> **What the task requires**: Counting only lines below that hold "optional", give the total alone.

> **Data listing**:
Segment Open
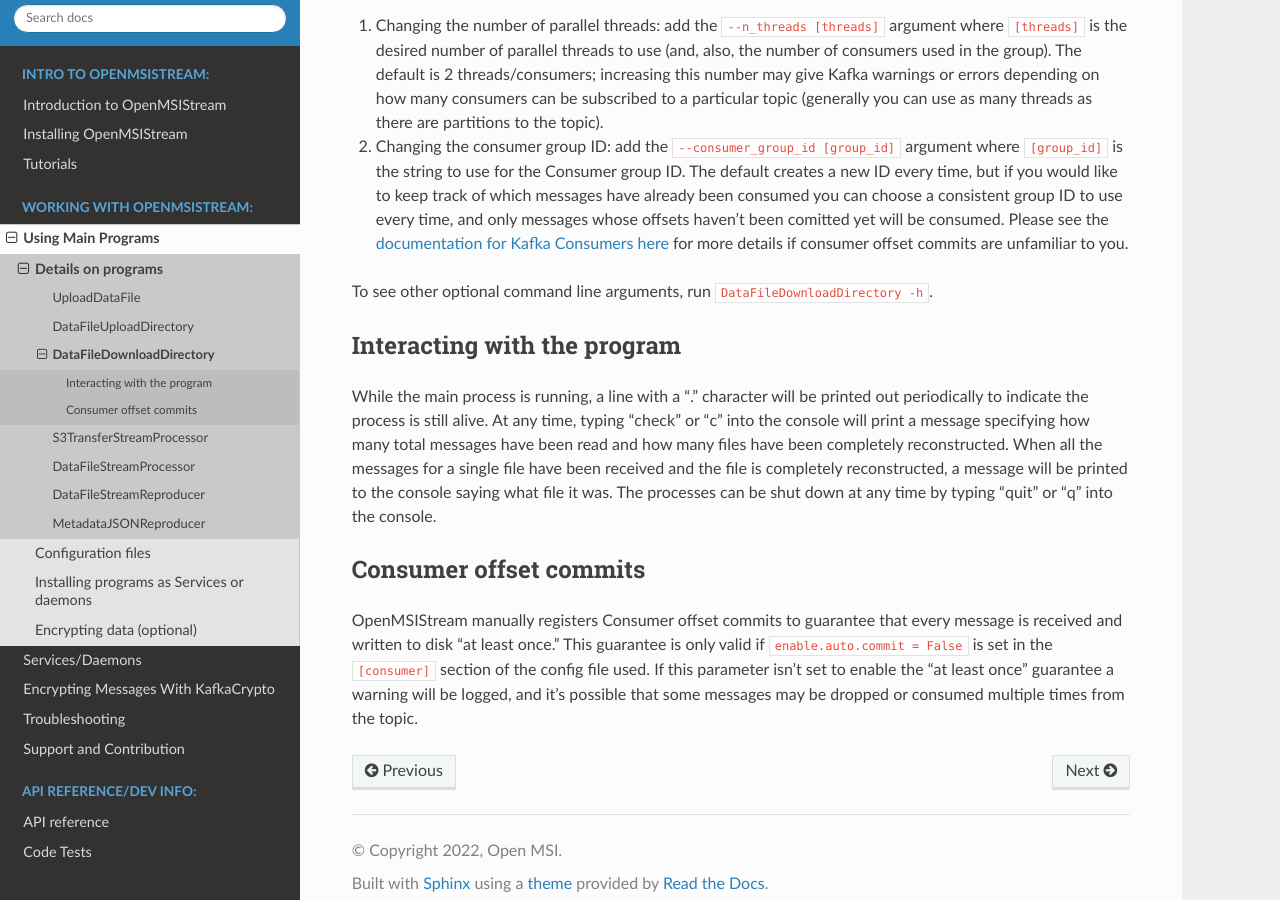
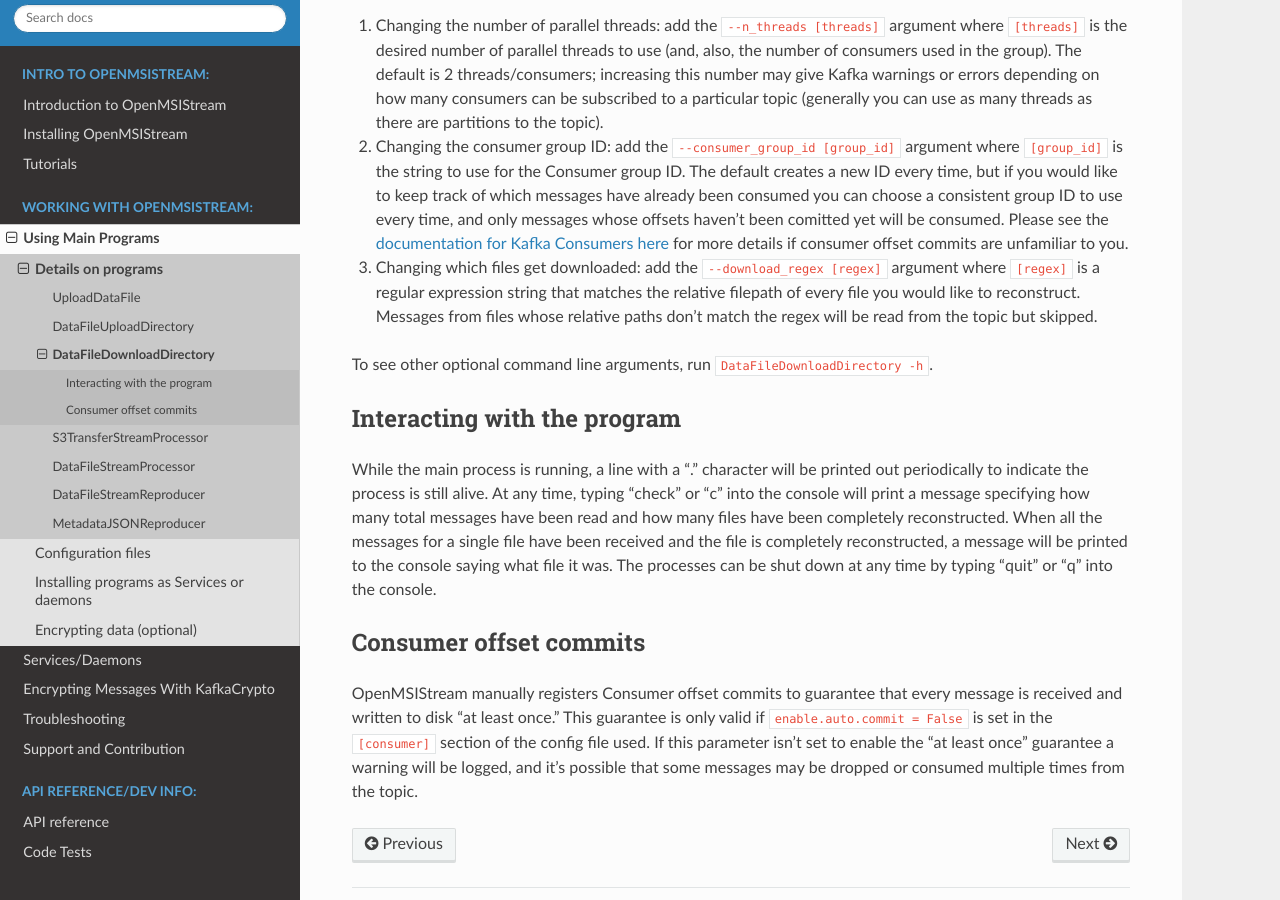
Before and after one commit to openmsi/openmsistream, a Sphinx documentation site: the page built from docs/source/user_info/main_programs/data_file_download_directory.rst, in a window 1280 px wide and 900 px high, scrolled down 995 px. Built offline with Sphinx 7.4.7 and the Read the Docs theme 2.0.0, drawn with Linux system fonts in a browser that asks for light colours.

Commit message:
documentation

```diff
--- a/docs/source/user_info/base_classes/data_file_stream_processor.rst
+++ b/docs/source/user_info/base_classes/data_file_stream_processor.rst
@@ -12,7 +12,7 @@
 
 The first argument to the :func:`openmsistream.DataFileStreamProcessor._process_downloaded_data_file` function is a :class:`~.data_file_io.DownloadDataFileToMemory` object holding a file that has been fully reconstructed from chunks in a topic. The content of the file can be accessed using its :attr:`bytestring` attribute. The second argument to that function is a :class:`threading.Lock` object that can be used to ensure only one instance of the processing function is running at a time even though multiple consumer threads may be running. The processing function should return None if it completes successfully, otherwise it should return a caught :class:`Exception` object.
 
-The :func:`openmsistream.utilities.Runnable.run_from_command_line` function is a class method that should be written like a script to run the class end-to-end. In that function, a user can call :func:`openmsistream.utilities.Runnable.get_argument_parser` to get the command-line argument parser to use. If a user would like to add additional command line arguments for the extended class they can implement the :func:`openmsistream.utilities.Runnable.get_command_line_arguments` class method. Command line arguments already defined include the config file, topic name, number of consumer threads, and output location; they can be picked up by calling :func:`super().get_command_line_arguments` in the extended class.
+The :func:`openmsistream.utilities.Runnable.run_from_command_line` function is a class method that should be written like a script to run the class end-to-end. In that function, a user can call :func:`openmsistream.utilities.Runnable.get_argument_parser` to get the command-line argument parser to use. If a user would like to add additional command line arguments for the extended class they can implement the :func:`openmsistream.utilities.Runnable.get_command_line_arguments` class method. Command line arguments already defined include the config file, topic name, number of consumer threads, download regex, and output location; they can be picked up by calling :func:`super().get_command_line_arguments` in the extended class.
 
 With a :func:`openmsistream.utilities.Runnable.run_from_command_line` function defined, adding a block like this::
 
--- a/docs/source/user_info/base_classes/data_file_stream_reproducer.rst
+++ b/docs/source/user_info/base_classes/data_file_stream_reproducer.rst
@@ -12,7 +12,7 @@
 
 The first argument to the :func:`openmsistream.DataFileStreamReproducer._get_processing_result_message_for_file` function is an :class:`~.data_file_io.DownloadDataFileToMemory` object holding a file that has been fully reconstructed from chunks in a topic. The content of the file can be accessed using its :attr:`bytestring` attribute. The second argument to that function is a :class:`threading.Lock` object that can be used to ensure only one instance of the function is running at a time even though multiple threads may be running, in case computing the result requires modifying a shared resource. The function should return a :class:`~.data_file_io.ReproducerMessage` object so that the Producer callback arguments are already defined. If computing the message fails, an explanatory warning or error should be logged in :func:`openmsistream.DataFileStreamReproducer._get_processing_result_message_for_file` and None should be returned.
 
-The :func:`openmsistream.utilities.Runnable.run_from_command_line` function is a class method that should be written like a script to run the class end-to-end. In that function, a user can call :func:`openmsistream.utilities.Runnable.get_argument_parser` to get the command-line argument parser to use. If a user would like to add additional command line arguments for the extended class they can implement the :func:`openmsistream.utilities.Runnable.get_command_line_arguments` class method. Command line arguments already defined include the config file, consumer and producer topic names/numbers of threads, and output location; they can be picked up by calling :func:`super().get_command_line_arguments` in the extended class.
+The :func:`openmsistream.utilities.Runnable.run_from_command_line` function is a class method that should be written like a script to run the class end-to-end. In that function, a user can call :func:`openmsistream.utilities.Runnable.get_argument_parser` to get the command-line argument parser to use. If a user would like to add additional command line arguments for the extended class they can implement the :func:`openmsistream.utilities.Runnable.get_command_line_arguments` class method. Command line arguments already defined include the config file, consumer and producer topic names/numbers of threads, the download regex, and output location; they can be picked up by calling :func:`super().get_command_line_arguments` in the extended class.
 
 With a :func:`openmsistream.utilities.Runnable.run_from_command_line` function defined, adding a block like this::
 
--- a/docs/source/user_info/base_classes/metadata_json_reproducer.rst
+++ b/docs/source/user_info/base_classes/metadata_json_reproducer.rst
@@ -10,7 +10,7 @@
 
 The main function that users will need to write to instantiate their own MetadataJSONReproducer-type classes is :func:`openmsistream.MetadataJSONReproducer._get_metadata_dict_for_file`, which will compute the metadata dictionary for each reconstructed data file as they become available. The argument to that function is an :class:`~.data_file_io.DownloadDataFileToMemory` object holding a file that has been fully reconstructed from chunks in a topic; the content of the file can be accessed using its :attr:`bytestring` attribute. The function should return a dictionary of metadata keys and values when successful, but it can safely raise Exceptions or log warnings if necessary (Exceptions raised will be logged without crashing the program).
 
-If a user would like to add additional command line arguments for the extended class they can also implement the :func:`openmsistream.utilities.Runnable.get_command_line_arguments` class method. Command line arguments already defined include the config file, consumer and producer topic names/numbers of threads, and output location; they can be picked up by calling :func:`super().get_command_line_arguments` in the extended class.
+If a user would like to add additional command line arguments for the extended class they can also implement the :func:`openmsistream.utilities.Runnable.get_command_line_arguments` class method. Command line arguments already defined include the config file, consumer and producer topic names/numbers of threads, download regex, and output location; they can be picked up by calling :func:`super().get_command_line_arguments` in the extended class.
 
 Adding a block like this::
 
--- a/docs/source/user_info/main_programs/data_file_download_directory.rst
+++ b/docs/source/user_info/main_programs/data_file_download_directory.rst
@@ -20,6 +20,7 @@
 
 #. Changing the number of parallel threads: add the ``--n_threads [threads]`` argument where ``[threads]`` is the desired number of parallel threads to use (and, also, the number of consumers used in the group). The default is 2 threads/consumers; increasing this number may give Kafka warnings or errors depending on how many consumers can be subscribed to a particular topic (generally you can use as many threads as there are partitions to the topic).
 #. Changing the consumer group ID: add the ``--consumer_group_id [group_id]`` argument where ``[group_id]`` is the string to use for the Consumer group ID. The default creates a new ID every time, but if you would like to keep track of which messages have already been consumed you can choose a consistent group ID to use every time, and only messages whose offsets haven't been comitted yet will be consumed. Please see the `documentation for Kafka Consumers here <https://docs.confluent.io/platform/current/clients/consumer.html>`_ for more details if consumer offset commits are unfamiliar to you.
+#. Changing which files get downloaded: add the ``--download_regex [regex]`` argument where ``[regex]`` is a regular expression string that matches the relative filepath of every file you would like to reconstruct. Messages from files whose relative paths don't match the regex will be read from the topic but skipped.
 
 To see other optional command line arguments, run ``DataFileDownloadDirectory -h``.
 
--- a/docs/source/user_info/main_programs/s3_transfer_stream_processor.rst
+++ b/docs/source/user_info/main_programs/s3_transfer_stream_processor.rst
@@ -39,6 +39,7 @@
 
 #. Changing the number of parallel threads: add the ``--n_threads [threads]`` argument where ``[threads]`` is the desired number of parallel threads to use (and, also, the number of consumers used in the group). The default is 2 threads/consumers; increasing this number may give Kafka warnings or errors depending on how many consumers can be subscribed to a particular topic (generally you can use as many threads as their are partitions to the topic).
 #. Changing the consumer group ID: add the ``--consumer_group_id [group_id]`` argument where ``[group_id]`` is the string to use for the Consumer group ID. The default creates a new ID every time, but if you would like to keep track of which messages have already been consumed you can choose a consistent group ID to use every time, and only messages whose offsets haven't been comitted yet will be consumed. Please see the `documentation for Kafka Consumers here <https://docs.confluent.io/platform/current/clients/consumer.html>`_ for more details if consumer offset commits are unfamiliar to you.
+#. Changing which files get processed: add the ``--download_regex [regex]`` argument where ``[regex]`` is a regular expression string that matches the relative filepath of every file you would like to process. Messages from files whose relative paths don't match the regex will be read from the topic but skipped.
 #. Putting the logs and registry .csv files in a custom location: add the ``--output_dir [output_dir]`` argument, where ``[output_dir]`` is the path to a directory where the output should be saved (it will be created if it doesn't exist yet). By default the output is written to a directory called ``S3TransferStreamProcessor_output`` in the current working directory.
 
 To see other optional command line arguments, run ``S3TransferStreamProcessor -h``.
```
Segment Closed
> **Response to the exercise**: 2